Saltwater Vampires is like a weird mesh of old-world type vampires invading the very contemporary Rocky Head music-festival scene – an old-school sensibility meets a young, hip awareness complete with all the typical modern teen emotions. For me, it wasn’t quite a perfect match, and that was my main problem with the book. I appreciated it, but I didn’t really get it. I felt there was perhaps a little too much going on. The way the three distinct story overtones overlapped was all a little too complicated, with the different stories becoming distractions from the other stories to the point where I couldn’t really commit to any of them.
I liked the ‘contemporary YA’ overtone the best, and this is what I think Eagar excels at. Jamie and his gang of friends and vamp-busters are all funny and likeable and totally cool and all the rest, and their interactions are true to life and affectionately written. I liked where Eagar was taking their emotional stories, but the nature of the book – with all it’s time-jumping and shifting perspectives and what-not – means I never really got involved, like I did with Carly in Raw Blue.
This is a book all unto its own genre – it’s not a conventional vamp story, especially as we’ve come to know them from YA, and it’s not quite contemporary Aussie YA-lit. I do feel that with everything that was going on, it was more suited to an adult readership. Of course I’m all for YA pushing conventions, but I felt the plot, pacing, stories, scope, etc, would just be a better fit for ‘adult fiction’. But I did enjoy its novelty, and also the fact that these vamps were ugly and nasty – something to be scared of, disgusted by, instead of romanticised and smitten by. The whole book had a good grittiness to it.
Aussie setting is used well – the beach, the coastal town, the music festival – in a way that’s familiar but then, as Eagar works her word magic, into something strange and atmospheric and full of the unknown. Particularly the night-surfing scene and when Jamie’s bike breaks down in the national park – fantastic stuff.

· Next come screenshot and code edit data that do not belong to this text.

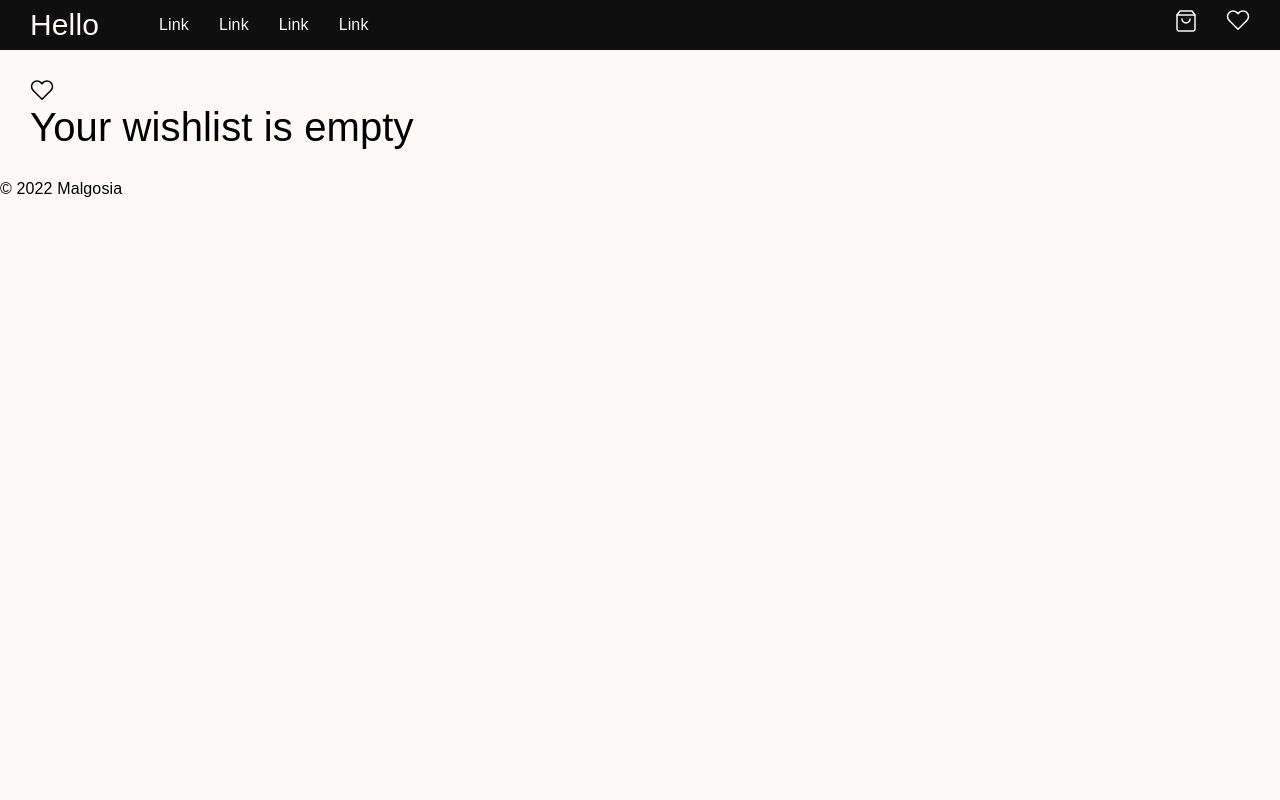
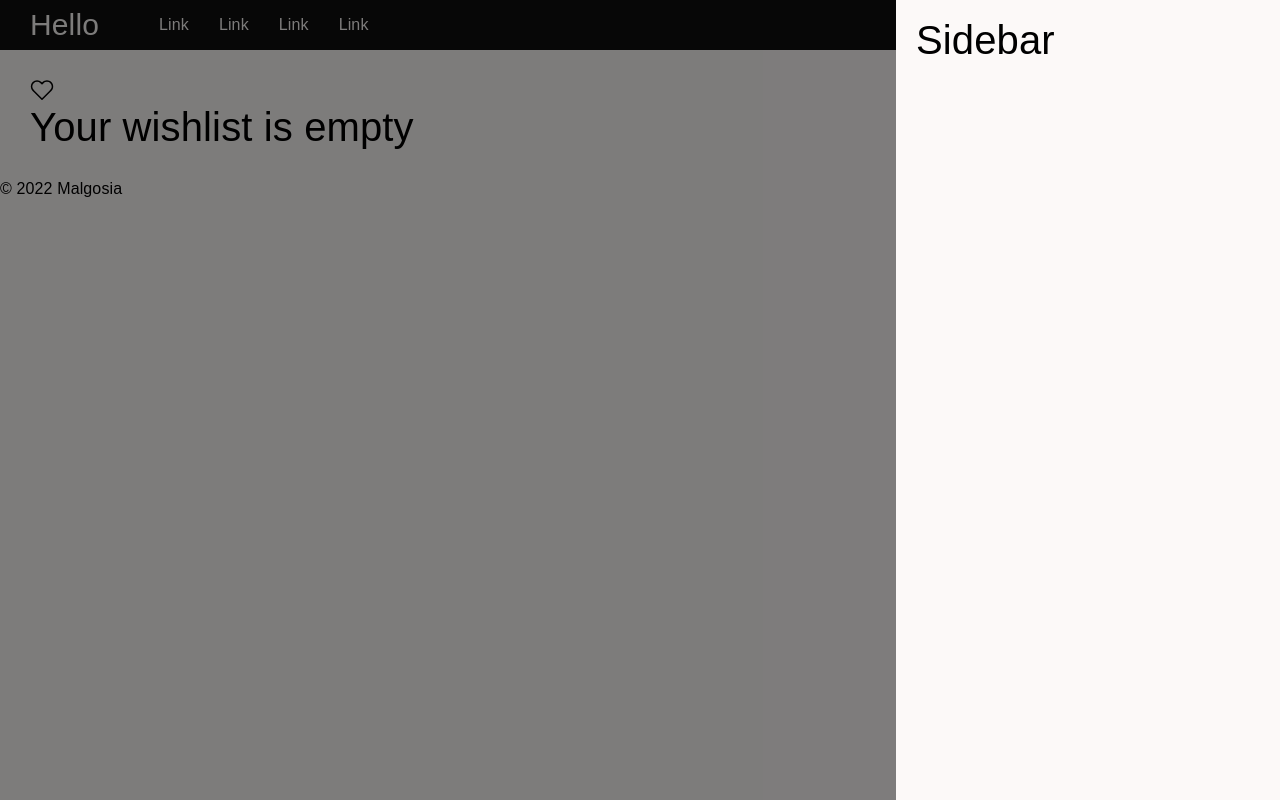
Before and after one commit to juliscapucin/malgosia.co, a Next.js app: page /wishlist in a window 1280 px wide. Built offline with nearby package versions, Linux system fonts and the light colour scheme; a web font is replaced by a local one.

Commit message:
Sidebar component

```diff
--- a/components/common/Layout/Layout.tsx
+++ b/components/common/Layout/Layout.tsx
@@ -1,6 +1,7 @@
 import Head from "next/head";
 
 import { Footer, Navbar } from "@components/common";
+import { Sidebar } from "@components/ui";
 
 interface Props {
   children: React.ReactNode;
@@ -15,6 +16,7 @@ const Layout: React.FC<Props> = ({ children }) => {
         <link href='https://use.typekit.net/cbg5juo.css' rel='stylesheet' />
       </Head>
       <div className='mainContainer'>
+        <Sidebar></Sidebar>
         <Navbar />
         <main>{children}</main>
         <Footer />
--- /dev/null
+++ b/components/ui/Sidebar/Sidebar.tsx
@@ -0,0 +1,21 @@
+import { FC, ReactNode } from "react";
+
+interface Props {}
+
+const Sidebar: FC<Props> = () => {
+  const isOpen = true;
+
+  return (
+    <>
+      {isOpen ? (
+        <div className='sidebar-container'>
+          <div className='sidebar-bg'>
+            <h3>Sidebar</h3>
+          </div>
+        </div>
+      ) : null}
+    </>
+  );
+};
+
+export default Sidebar;
--- /dev/null
+++ b/components/ui/Sidebar/index.ts
@@ -0,0 +1 @@
+export { default } from "./Sidebar";
--- /dev/null
+++ b/components/ui/Sidebar/sidebar.scss
@@ -0,0 +1,14 @@
+.sidebar-container {
+  position: fixed;
+  width: 100%;
+  height: 100%;
+  background-color: hsla(0, 0, 0, 50%);
+  display: flex;
+  justify-content: flex-end;
+
+  .sidebar-bg {
+    width: 30%;
+    background-color: $clr-white;
+    padding: 2rem;
+  }
+}
--- a/components/ui/index.ts
+++ b/components/ui/index.ts
@@ -1,3 +1,4 @@
 export { default as Grid } from "./Grid";
 export { default as Hero } from "./Hero";
 export { default as Marquee } from "./Marquee";
+export { default as Sidebar } from "./Sidebar";
--- a/styles/index.scss
+++ b/styles/index.scss
@@ -14,5 +14,6 @@
 @import "../components/ui/Hero/hero.scss";
 @import "../components/ui/Grid/grid.scss";
 @import "../components/ui/Marquee/marquee.scss";
+@import "../components/ui/Sidebar/sidebar.scss";
 
 @import "../components/product/ProductCard/productcard.scss";
```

I enjoyed the final big ‘showdown’ scene at the end – it provides a nice pay-off, gives the whole book a sense of urgency, and is fun to read. I found the final ‘dealing with the vamps’ (at the festival) a bit weird but that’s a minor quibble – I guess I’m just used to vamps crumbling to dust or something.
Also, a teeny bit long. Weird and wonderful and well-written but not quite perfect –kept me entertained, but just a little too much going on.